top of page

Two men stabbed in homophobic attack outside London nightclub

Pair were treated in hospital and discharged after attack in Clapham High Street on Sunday night

The incident took place outside the Two Brewers pub in Clapham. Photograph: Google Maps

Two men were taken to hospital after being stabbed in a homophobic attack outside a south London nightclub.

The pair, one in their 20s and the other in their 30s, were on Clapham High Street at about 10.15pm on Sunday when they were targeted outside the Two Brewers. They were treated in hospital and discharged.

The Metropolitan police are searching for a suspect in the attack, which they are treating as homophobic.

The drag performer Mary Mac, who was at the Two Brewers on Sunday, tweeted: “It’s shocking and disgusting that in 2023 this is becoming frighteningly more frequent. The team at the Two Brewers were incredible in dealing with this and keeping us inside the venue safe, glad the victims have been discharged and hope they are with loved ones now to help.”

The mayor of London, Sadiq Khan, urged witnesses to come forward. He tweeted: “This is abhorrent. There is no place for hate in London. It’s a huge relief the victims are out of hospital – my thoughts remain with them and their loved ones.

“If you have any information, please do not stay silent.”

DI Gary Castle said: “We are acutely aware of the shock this attack will cause members of the LGBT+ community and want to reassure people that an urgent investigation is ongoing to locate the person responsible.

“We recently announced the reinstatement of LGBT+ community liaison officers for each of our 12 basic command units in London to support and advise on investigations where homophobia is a motive and to ensure the community has a dedicated point of contact to address any concerns they may have.”

People were urged to come forward and speak to the police at the end of 2021 if they had been targeted with homophobic and transphobic abuse, as campaigners said concerning figures showing the prevalence of such attacks were likely to be underestimates.
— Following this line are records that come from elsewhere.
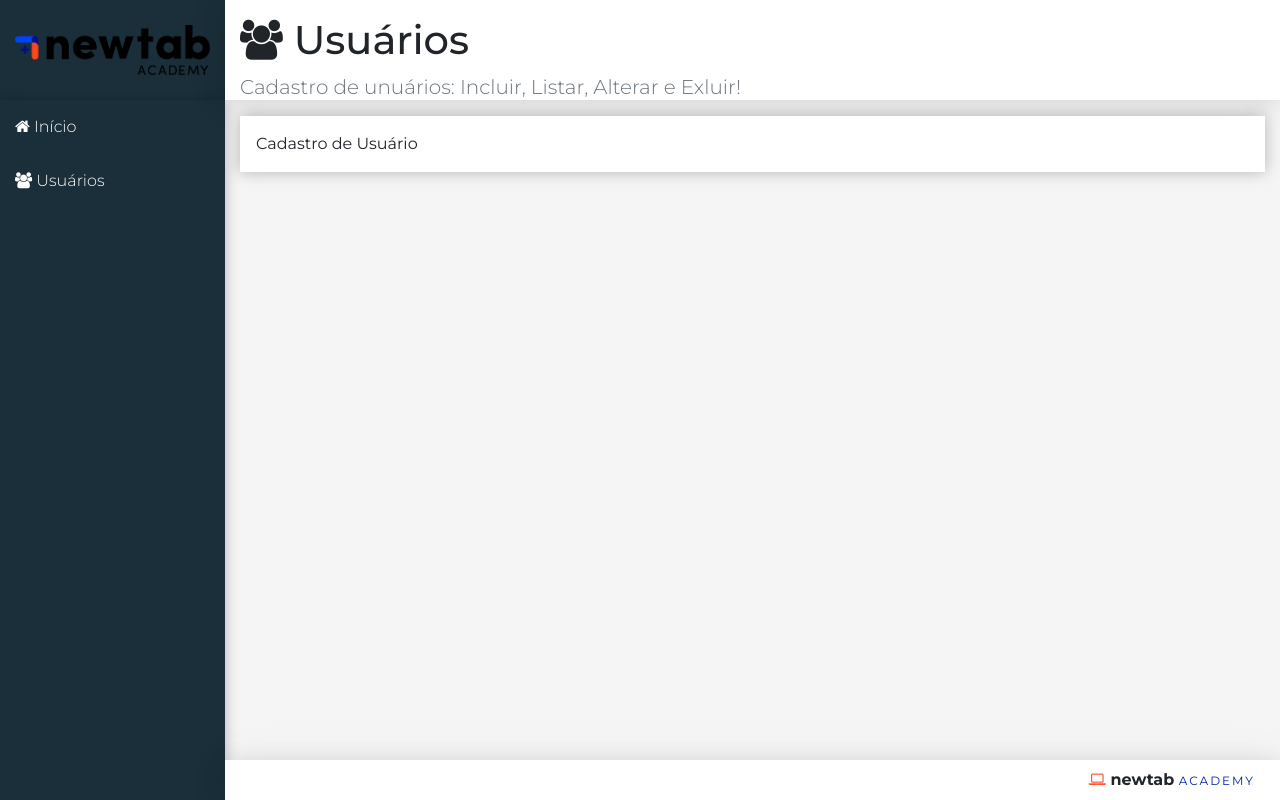
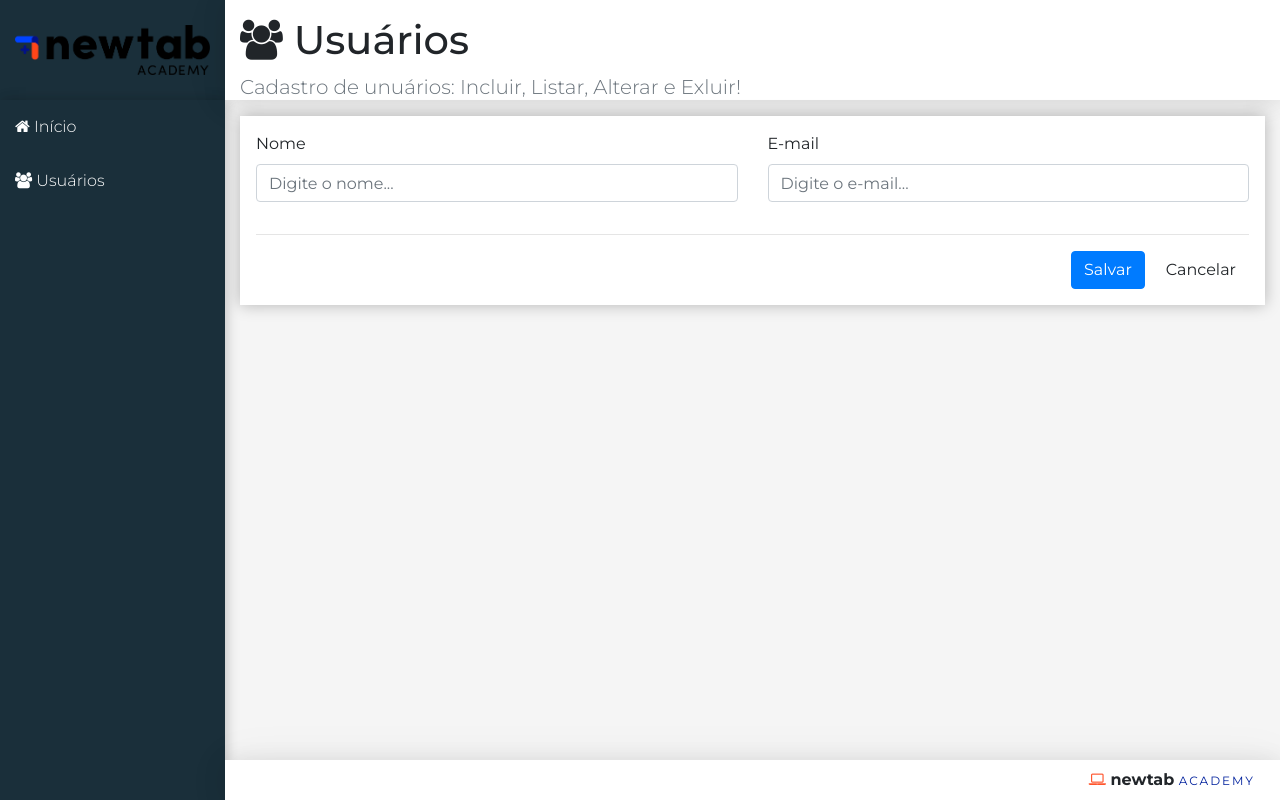
Before and after one commit to santossamir/app-cadastro-usuario, a React (Create React App) app: page /users in a window 1280 px wide. Built offline with nearby package versions, Linux system fonts and the light colour scheme.

Commit message:
Desenvolvendo o formulario de cadastro e lincando ele com o nosso backend.

```diff
--- a/src/backend/db.json
+++ b/src/backend/db.json
@@ -1,11 +1,19 @@
 {
-    "users":[{
+  "users": [
+    {
       "id": 1,
       "name": "Arthur Oliveira",
       "email": "aoliveira@coder.com.br"
-    },{
+    },
+    {
       "id": 2,
       "name": "Maria Julia da Silva",
       "email": "mjds@empresa.com"
-    }]
+    },
+    {
+      "name": "Ana Silva",
+      "email": "anasilva@negocio.com.br",
+      "id": 3
     }
+  ]
+}
--- a/src/components/user/UserCrud.jsx
+++ b/src/components/user/UserCrud.jsx
@@ -1,4 +1,5 @@
 import React, {Component} from 'react';
+import axios from 'axios';
 import Main from '../template/Main';
 
 const headerProps = {
@@ -7,11 +8,83 @@ const headerProps = {
     subtitle: 'Cadastro de unuários: Incluir, Listar, Alterar e Exluir!'
 }
 
+const baseURL = 'http://localhost:3001/users'
+const initialState = {
+    user: {name: '', email: ''},
+    list: []
+}
 export default class UserCrud extends Component {
+
+    state = { ...initialState}
+
+    clear() {
+       this.setState({user: initialState.user})
+    }
+
+    save() {
+        const user = this.state.user
+        const method = user.id ? 'put' : 'post'
+        const url = user.id ? `${baseURL}/${user.id}` : baseURL
+        axios[method](url, user)
+            .then(resp => {
+                const list = this.getUpdateList(resp.data)
+                this.setState({user: initialState.user, list})
+            })
+    }
+
+    getUpdateList(user) {
+        const list = this.state.list.filter( u => u.id !== user.id)
+        list.unshift(user)
+        return list
+    }
+
+    updateField(event) {
+        const user = {...this.state.user}
+        user[event.target.name] = event.target.value;
+        this.setState({user})
+    }
+
+    renderForm(){
+        return(
+            <div className="form">
+                <div className='row'>
+                    <div className='col-12 col-md-6'>
+                        <div className="from-group">
+                            <label>Nome</label>
+                            <input type='text' className='form-control' name='name'
+                                value={this.state.user.name} onChange={e => this.updateField(e)}
+                                placeholder= 'Digite o nome...' />
+                        </div>
+                    </div>
+
+                    <div className='col-12 col-md-6'>
+                        <div className='form-group'>
+                            <label>E-mail</label>
+                            <input type='text' className='form-control' name='email'
+                                value={this.state.user.email} onChange={e => this.updateField(e)}
+                                placeholder= 'Digite o e-mail...' />
+                        </div>
+                    </div>
+                </div>
+                <hr />
+                <div className='row'>
+                    <div className="col-12 d-flex justify-content-end">
+                        <button className="btn btn-primary" onClick={e => this.save(e)}>
+                            Salvar
+                        </button>
+                        <button className='btn bn-secondary ml-2' onClick={e => this.clear}>
+                            Cancelar
+                        </button>
+                    </div>
+
+                </div>
+            </div>
+        )
+    }
     render(){
         return(
             <Main {...headerProps}>
-                Cadastro de Usuário
+                {this.renderForm()}
             </Main>
         )
     }
```
Lines whose indentation alone changed are shown as unchanged.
Data released by 37 of the UK’s 46 police forces under freedom of information laws in December that year showed that in a period that coincided with the easing of Covid lockdown restrictions in summer 2021 the number of recorded sexual orientation hate crimes had reached their highest level since before the pandemic.

LGBTQ+ organisations suggested there could be many reasons for the rise, including an increased number of people being out and about, and the reopening of the night-time economy. Saying the real hate crime figures are likely to be higher because of under-reporting, they said the data was nevertheless a “stark reminder” that LGBTQ+ people were “still at risk of attack because of who we are”.

Perhaps underlining their concern, it emerged in February that Birmingham LGBT Centre had been the target of homophobic criminal damage for the third time in recent years.

Anyone with information can contact police on 101 or via @MetCC on Twitter, or Crimestoppers anonymously on 0800 555 111 or online.


bottom of page